Targeted Repairs and Treatment vs Re-Cladding
In 2005, the Moisture Detection Company patented the Mdu Moisture Detection Probes which have been installed discretely through the skirting boards in thousands of NZ homes.
Once the probes are in all locations where there may be a weathertightness risk, you have detailed information on any wet framing, any decay and what, if any timber treatment was used.
From that position of knowledge, you can make an informed decision about what to do next; do nothing, do targeted repairs and treatment, or go on for the full re-clad.
Targeted repairs and treatment have these goals:
- Stop the leaks and modify defective details to manage or stop future leaks.
- Ensure that timber that may be affected by current or future leaks is protected by adequate treatment. If the timber is untreated then post-treat with RotStop.
- Remove and replace decayed timber if it is affecting the structural integrity of the house – or just treat it and leave it.
That way buildings can be saved, remain healthy and liveable and for a lot less anxiety and costs. The Building Act does not mandate that no decay is allowed in a building. It does not even mandate no leaks. What it does mandates is that leaks are not to progress to cause structural problems, which is limited to load bearing, bracing and maintaining secure claddings and linings. External walls are often over engineered, with safety margins of 50% or more. Leaving minor decay that has been treated in some walls has no effect on the structure and remains in full compliance with the Building Act.

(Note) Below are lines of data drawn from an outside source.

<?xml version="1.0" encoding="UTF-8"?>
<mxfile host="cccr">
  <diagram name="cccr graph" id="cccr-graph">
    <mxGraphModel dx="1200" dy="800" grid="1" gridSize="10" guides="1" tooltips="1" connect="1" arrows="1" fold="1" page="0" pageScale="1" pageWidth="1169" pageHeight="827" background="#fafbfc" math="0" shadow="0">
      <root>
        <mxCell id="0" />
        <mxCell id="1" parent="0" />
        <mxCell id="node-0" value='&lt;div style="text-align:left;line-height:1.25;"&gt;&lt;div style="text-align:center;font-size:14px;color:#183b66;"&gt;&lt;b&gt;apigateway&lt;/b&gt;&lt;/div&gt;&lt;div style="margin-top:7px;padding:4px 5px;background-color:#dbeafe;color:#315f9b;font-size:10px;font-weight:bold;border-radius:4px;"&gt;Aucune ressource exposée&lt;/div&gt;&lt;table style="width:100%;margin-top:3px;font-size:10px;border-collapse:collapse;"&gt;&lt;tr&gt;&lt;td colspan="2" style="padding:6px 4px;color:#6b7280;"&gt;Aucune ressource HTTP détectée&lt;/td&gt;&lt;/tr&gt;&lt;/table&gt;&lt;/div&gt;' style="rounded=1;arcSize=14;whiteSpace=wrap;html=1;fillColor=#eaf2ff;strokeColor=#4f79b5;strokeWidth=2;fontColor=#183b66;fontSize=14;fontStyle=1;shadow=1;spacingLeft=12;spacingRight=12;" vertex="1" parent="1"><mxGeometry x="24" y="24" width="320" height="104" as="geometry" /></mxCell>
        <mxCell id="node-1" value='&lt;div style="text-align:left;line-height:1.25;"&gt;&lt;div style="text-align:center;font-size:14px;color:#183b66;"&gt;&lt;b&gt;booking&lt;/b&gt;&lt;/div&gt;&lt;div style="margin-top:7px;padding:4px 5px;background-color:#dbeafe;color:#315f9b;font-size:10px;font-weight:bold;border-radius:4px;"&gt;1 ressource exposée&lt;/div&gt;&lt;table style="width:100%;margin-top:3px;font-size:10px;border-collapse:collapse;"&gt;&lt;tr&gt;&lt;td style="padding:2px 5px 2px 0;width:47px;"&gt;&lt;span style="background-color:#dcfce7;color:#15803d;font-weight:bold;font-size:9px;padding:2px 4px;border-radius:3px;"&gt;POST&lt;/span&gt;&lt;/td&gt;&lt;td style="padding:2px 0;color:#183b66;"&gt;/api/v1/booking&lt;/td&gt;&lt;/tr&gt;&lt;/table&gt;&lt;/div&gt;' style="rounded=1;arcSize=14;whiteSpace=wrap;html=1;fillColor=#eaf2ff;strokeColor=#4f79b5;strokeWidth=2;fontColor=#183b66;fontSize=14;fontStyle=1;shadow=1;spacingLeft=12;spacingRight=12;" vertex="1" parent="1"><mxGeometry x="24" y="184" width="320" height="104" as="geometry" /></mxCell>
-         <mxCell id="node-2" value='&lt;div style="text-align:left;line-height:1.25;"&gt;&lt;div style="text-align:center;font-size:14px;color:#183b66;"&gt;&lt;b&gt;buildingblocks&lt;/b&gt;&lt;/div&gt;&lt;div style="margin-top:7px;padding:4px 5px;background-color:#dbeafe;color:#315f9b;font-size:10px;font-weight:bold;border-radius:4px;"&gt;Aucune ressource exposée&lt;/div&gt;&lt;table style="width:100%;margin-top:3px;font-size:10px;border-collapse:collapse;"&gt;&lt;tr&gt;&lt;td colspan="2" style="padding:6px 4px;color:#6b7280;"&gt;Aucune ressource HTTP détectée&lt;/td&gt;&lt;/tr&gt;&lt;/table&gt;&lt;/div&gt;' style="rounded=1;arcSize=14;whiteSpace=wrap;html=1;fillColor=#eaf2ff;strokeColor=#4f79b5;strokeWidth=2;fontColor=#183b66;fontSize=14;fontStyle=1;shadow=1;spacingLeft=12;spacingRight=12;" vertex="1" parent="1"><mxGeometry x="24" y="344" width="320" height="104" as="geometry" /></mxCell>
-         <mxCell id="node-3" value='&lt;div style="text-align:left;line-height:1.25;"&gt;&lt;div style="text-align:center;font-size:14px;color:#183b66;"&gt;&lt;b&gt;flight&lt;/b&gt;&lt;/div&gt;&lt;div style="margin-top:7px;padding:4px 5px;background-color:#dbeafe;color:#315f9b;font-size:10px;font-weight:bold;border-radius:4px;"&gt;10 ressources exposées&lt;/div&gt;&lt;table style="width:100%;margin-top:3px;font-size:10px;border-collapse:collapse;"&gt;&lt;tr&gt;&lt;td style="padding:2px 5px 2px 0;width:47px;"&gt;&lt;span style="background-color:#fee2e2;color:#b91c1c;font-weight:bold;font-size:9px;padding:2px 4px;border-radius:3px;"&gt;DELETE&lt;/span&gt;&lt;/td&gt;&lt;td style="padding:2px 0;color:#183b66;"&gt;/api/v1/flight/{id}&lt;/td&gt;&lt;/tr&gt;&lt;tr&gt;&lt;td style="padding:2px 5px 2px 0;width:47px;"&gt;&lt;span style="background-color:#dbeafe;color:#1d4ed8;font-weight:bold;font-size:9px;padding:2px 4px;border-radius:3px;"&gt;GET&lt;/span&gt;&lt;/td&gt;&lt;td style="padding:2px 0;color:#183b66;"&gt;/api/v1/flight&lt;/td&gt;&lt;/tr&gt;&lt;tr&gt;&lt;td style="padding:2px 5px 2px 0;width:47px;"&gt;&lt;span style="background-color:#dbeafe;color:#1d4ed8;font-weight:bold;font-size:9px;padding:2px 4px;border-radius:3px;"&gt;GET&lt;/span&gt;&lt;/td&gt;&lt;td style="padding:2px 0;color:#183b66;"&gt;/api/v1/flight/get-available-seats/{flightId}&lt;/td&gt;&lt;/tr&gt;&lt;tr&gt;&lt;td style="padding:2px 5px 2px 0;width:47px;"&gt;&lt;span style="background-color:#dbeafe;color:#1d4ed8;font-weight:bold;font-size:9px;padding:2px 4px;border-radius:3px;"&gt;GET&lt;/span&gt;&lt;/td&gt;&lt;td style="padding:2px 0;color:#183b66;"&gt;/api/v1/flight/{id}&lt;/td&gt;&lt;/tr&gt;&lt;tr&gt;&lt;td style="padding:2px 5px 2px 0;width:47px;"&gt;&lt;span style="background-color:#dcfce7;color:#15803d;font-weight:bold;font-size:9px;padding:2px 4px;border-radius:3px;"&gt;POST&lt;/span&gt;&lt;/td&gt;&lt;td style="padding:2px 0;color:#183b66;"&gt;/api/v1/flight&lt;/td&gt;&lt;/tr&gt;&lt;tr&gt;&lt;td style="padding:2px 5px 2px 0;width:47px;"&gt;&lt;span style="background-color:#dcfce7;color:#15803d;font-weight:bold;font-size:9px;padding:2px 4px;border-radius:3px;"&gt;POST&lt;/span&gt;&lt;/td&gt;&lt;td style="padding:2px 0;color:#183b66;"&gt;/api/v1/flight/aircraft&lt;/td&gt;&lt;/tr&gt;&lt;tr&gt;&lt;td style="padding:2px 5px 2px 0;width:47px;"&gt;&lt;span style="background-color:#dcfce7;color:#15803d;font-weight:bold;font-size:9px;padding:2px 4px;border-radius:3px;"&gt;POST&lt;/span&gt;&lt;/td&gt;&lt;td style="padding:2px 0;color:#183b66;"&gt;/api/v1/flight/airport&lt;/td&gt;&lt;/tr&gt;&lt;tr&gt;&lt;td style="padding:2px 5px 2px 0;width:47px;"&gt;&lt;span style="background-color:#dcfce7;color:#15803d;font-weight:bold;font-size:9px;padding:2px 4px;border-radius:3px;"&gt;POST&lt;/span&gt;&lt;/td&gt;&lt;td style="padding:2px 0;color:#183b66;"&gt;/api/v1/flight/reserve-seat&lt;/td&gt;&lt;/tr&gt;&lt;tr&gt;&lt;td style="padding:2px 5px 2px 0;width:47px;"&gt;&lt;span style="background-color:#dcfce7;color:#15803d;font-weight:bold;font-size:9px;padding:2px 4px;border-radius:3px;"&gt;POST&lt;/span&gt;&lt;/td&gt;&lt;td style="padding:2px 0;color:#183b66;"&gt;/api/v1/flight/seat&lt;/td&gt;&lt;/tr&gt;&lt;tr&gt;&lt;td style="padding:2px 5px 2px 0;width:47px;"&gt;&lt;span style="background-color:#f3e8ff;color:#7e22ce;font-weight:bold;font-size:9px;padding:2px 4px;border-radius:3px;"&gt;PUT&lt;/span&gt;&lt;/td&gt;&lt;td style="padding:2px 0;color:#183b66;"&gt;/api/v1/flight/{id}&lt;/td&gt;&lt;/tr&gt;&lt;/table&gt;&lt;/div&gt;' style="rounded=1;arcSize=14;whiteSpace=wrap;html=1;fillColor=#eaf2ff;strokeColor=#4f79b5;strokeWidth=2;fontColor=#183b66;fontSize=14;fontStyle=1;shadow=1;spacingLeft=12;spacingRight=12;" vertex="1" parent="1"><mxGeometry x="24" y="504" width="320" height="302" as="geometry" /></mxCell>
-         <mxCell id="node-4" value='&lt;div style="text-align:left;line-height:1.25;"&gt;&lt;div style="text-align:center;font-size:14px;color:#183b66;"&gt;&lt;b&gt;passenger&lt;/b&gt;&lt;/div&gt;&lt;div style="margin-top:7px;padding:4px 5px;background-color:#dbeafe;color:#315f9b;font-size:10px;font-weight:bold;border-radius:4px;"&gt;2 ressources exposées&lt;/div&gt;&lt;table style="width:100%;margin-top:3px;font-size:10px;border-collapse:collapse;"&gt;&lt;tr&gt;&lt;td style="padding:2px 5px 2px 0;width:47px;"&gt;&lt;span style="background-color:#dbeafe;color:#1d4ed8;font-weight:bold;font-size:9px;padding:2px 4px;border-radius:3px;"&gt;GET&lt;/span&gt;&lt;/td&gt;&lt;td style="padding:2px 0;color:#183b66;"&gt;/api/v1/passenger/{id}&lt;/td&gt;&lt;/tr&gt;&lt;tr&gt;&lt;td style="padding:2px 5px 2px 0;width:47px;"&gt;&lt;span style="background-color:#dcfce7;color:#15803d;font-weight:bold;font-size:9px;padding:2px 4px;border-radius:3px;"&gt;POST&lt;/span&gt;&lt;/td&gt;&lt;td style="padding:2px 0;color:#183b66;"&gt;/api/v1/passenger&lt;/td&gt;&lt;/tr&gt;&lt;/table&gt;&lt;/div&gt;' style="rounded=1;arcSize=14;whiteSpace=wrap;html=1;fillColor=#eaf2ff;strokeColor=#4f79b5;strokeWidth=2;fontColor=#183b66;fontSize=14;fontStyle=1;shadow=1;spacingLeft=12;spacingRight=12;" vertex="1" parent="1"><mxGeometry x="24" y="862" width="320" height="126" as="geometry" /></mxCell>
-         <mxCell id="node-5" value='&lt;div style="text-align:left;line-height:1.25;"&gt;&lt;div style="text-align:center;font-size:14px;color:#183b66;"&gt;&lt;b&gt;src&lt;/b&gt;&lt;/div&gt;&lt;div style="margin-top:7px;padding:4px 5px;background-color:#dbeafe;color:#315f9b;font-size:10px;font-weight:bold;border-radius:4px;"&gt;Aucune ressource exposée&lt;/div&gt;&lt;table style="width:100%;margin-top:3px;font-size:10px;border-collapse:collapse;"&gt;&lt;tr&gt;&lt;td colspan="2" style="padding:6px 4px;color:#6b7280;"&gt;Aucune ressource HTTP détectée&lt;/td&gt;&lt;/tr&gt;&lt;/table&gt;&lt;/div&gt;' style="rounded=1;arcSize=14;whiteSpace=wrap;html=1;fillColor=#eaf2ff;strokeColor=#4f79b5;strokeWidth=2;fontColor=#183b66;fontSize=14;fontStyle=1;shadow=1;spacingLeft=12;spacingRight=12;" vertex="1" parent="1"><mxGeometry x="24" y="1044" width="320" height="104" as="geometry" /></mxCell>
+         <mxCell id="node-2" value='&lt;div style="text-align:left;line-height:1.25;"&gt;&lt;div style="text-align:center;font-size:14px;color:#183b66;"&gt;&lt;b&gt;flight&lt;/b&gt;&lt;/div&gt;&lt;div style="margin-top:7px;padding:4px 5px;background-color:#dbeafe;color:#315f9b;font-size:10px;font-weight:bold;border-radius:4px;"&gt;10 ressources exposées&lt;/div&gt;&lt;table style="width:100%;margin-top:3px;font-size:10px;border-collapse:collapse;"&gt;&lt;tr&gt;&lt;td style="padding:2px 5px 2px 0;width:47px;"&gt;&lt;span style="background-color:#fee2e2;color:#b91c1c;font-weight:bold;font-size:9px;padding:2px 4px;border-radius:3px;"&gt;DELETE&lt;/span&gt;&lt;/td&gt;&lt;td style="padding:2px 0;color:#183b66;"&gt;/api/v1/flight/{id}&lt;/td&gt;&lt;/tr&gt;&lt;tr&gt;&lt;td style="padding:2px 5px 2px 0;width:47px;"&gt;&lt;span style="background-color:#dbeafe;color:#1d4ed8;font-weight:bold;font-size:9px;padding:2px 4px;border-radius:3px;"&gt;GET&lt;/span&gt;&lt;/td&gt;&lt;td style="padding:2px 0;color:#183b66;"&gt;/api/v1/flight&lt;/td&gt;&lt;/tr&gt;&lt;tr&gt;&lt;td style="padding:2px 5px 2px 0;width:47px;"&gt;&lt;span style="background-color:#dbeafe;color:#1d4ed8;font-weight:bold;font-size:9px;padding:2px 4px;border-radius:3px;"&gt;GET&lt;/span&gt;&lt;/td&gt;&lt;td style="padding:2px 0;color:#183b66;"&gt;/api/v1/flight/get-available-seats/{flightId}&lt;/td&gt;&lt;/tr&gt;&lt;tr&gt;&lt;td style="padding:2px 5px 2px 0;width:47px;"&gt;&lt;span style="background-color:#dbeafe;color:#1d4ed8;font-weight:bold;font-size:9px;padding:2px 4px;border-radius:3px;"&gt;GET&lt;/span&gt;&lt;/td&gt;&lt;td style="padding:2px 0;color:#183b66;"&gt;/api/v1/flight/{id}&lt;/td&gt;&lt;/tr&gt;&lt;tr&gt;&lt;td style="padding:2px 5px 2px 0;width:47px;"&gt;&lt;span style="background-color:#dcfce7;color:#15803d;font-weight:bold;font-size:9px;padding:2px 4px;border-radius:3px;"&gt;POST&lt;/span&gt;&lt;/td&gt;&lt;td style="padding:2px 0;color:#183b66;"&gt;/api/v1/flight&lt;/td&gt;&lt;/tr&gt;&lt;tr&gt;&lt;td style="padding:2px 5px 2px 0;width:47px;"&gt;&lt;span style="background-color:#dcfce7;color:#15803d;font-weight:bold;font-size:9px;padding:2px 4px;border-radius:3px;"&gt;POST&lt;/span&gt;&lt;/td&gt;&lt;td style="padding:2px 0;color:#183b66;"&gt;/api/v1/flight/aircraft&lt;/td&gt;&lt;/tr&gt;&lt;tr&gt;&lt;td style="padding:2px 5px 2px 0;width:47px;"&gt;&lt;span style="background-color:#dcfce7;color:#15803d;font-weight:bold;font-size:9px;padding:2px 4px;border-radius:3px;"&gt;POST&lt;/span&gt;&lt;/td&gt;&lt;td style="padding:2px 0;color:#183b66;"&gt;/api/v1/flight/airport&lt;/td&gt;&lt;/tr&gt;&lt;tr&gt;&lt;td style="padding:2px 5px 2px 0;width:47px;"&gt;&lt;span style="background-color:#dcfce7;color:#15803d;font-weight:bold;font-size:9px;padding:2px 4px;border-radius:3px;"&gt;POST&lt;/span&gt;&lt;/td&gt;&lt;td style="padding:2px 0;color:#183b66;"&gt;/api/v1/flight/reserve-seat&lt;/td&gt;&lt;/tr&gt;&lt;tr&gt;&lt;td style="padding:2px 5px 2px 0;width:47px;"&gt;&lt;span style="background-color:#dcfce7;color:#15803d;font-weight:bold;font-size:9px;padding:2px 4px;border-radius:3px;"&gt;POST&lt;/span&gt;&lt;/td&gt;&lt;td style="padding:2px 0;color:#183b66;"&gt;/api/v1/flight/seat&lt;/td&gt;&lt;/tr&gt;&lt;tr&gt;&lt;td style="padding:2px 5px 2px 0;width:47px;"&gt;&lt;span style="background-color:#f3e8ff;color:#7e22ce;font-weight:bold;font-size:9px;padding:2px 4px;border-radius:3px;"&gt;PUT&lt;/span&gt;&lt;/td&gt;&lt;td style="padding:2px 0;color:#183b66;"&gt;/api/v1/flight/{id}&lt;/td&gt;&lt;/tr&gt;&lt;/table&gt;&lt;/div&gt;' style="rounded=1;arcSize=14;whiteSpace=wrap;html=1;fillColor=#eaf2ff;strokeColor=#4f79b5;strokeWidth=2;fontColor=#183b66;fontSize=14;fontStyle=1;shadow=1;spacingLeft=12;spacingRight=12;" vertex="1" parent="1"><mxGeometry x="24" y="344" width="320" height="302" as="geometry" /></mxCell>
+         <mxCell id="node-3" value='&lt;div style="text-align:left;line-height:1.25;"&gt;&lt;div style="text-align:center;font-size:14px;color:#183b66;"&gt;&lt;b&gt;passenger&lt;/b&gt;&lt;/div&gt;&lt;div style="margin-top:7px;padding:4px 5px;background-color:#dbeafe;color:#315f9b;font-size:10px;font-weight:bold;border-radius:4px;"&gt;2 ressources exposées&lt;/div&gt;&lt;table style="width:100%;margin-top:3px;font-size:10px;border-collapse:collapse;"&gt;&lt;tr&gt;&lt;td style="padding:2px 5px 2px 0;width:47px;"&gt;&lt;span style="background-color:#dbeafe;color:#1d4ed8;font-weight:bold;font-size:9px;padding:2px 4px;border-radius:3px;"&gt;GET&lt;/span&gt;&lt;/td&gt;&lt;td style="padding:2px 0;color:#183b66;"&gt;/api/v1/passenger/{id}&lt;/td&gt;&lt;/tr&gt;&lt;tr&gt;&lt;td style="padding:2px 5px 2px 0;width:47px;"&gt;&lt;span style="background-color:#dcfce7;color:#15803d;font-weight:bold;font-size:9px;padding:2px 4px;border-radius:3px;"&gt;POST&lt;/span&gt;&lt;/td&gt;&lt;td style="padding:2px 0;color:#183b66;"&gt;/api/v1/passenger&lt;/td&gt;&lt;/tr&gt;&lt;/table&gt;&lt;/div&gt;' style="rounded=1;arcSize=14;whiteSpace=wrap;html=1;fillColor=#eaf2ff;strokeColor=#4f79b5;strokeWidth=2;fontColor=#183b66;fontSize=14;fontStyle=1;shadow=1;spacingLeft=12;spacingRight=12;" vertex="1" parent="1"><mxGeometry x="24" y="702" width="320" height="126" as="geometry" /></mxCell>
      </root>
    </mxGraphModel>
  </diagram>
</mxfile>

Compare this to a re-clad where any timber within one metre of visibly stained wood is marked for replacement. This can mean expensive replacement even if the staining is due to the framing getting wet during construction and is still good, sound timber.